US jobs market remains bearish; Fed says recent economic data stronger
The number of US citizens filing new claims for jobless benefits unexpectedly rose last week, suggesting the labour market is healing too slowly to make much of a dent in the unemployment rate. However an official from the Federal Reserve said US economic data in recent weeks had improved.
Initial claims for state unemployment benefits rose 4,000 to a seasonally adjusted 372,000, the Labour Department said today. That was the highest level in five weeks.
The report on jobless claims did have a silver lining, however. The data covers the same week looked at by the government for its monthly measure of employment, and showed a slight drop in layoffs from the survey week last month, which is a mildly positive signal for hiring in August.
The four-week moving average for new claims, a measure of labour market trends, was 368,000 last week. That was a slight increase from the prior week, but still 2.1% lower than in the second week of July.
That week, the government surveyed employers and concluded 163,000 new jobs were created in July - an improvement from the prior three months though the unemployment rate still ticked higher to 8.3%.

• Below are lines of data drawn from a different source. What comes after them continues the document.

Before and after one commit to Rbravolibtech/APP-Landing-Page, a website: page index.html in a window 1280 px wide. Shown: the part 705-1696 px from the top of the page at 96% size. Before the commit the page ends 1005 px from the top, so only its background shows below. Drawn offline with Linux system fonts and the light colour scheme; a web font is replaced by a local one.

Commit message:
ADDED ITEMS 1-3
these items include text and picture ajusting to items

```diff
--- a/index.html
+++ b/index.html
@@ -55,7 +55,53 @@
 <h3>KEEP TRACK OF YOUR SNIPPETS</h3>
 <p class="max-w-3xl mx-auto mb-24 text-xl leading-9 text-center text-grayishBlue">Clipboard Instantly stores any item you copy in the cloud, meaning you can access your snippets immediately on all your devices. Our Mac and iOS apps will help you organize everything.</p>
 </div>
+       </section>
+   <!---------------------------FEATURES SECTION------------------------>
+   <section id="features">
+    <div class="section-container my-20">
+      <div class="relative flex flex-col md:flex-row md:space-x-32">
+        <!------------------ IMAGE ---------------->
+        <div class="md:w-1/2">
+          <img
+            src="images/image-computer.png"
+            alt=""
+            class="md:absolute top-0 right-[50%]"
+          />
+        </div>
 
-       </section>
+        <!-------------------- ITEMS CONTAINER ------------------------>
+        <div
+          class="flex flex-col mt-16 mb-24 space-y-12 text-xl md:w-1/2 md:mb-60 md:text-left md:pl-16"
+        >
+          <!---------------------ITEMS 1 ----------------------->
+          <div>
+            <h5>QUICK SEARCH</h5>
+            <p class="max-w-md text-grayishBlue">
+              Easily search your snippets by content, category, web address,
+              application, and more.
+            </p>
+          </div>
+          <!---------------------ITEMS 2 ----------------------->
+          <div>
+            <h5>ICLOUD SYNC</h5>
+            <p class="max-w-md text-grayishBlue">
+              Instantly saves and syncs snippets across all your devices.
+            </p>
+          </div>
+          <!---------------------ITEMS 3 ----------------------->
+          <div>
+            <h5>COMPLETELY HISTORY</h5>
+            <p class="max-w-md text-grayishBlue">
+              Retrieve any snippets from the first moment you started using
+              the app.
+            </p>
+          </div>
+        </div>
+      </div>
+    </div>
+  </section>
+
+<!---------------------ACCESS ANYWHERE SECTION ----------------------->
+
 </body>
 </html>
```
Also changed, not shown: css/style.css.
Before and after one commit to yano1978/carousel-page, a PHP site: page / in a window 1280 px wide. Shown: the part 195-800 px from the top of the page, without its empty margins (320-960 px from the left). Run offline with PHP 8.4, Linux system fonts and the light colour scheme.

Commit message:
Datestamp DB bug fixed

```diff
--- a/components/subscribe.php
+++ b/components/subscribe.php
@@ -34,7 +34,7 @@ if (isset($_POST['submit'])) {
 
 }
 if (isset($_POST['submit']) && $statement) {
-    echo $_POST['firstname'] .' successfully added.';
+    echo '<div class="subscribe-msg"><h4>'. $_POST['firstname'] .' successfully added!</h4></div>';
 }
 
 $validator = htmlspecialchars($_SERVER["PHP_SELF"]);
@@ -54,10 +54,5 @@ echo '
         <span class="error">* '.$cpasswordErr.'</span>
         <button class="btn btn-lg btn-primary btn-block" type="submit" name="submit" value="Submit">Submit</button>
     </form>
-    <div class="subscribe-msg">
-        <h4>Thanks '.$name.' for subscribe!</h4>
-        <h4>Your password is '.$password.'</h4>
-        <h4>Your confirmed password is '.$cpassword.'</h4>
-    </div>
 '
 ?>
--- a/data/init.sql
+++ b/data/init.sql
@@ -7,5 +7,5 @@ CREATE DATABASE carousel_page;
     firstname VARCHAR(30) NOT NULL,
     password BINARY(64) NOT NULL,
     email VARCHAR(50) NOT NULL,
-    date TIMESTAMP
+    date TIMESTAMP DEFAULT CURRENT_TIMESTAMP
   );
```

Meanwhile St. Louis Federal Reserve President James Bullard watered down prospects that the US central bank was locked into easing monetary policy at its meeting next month, noting that economic data had improved.
Minutes of the Fed's July 31-August 1 meeting released on Wednesday had highlighted strong support among policy-makers for more action. But Bullard told CNBC television that the economic outlook had brightened since that meeting.
I do think that the minutes are a bit stale because we have some data since then that has been somewhat stronger, Bullard, who will be a voting member of the policy-setting committee next year, said in an interview.
Bullard also voiced unusually blunt criticism of Europe's response to the sovereign debt crisis in the Euro zone, saying he was pessimistic on the region's capacity to take robust action, but played down the impact on the United States so far.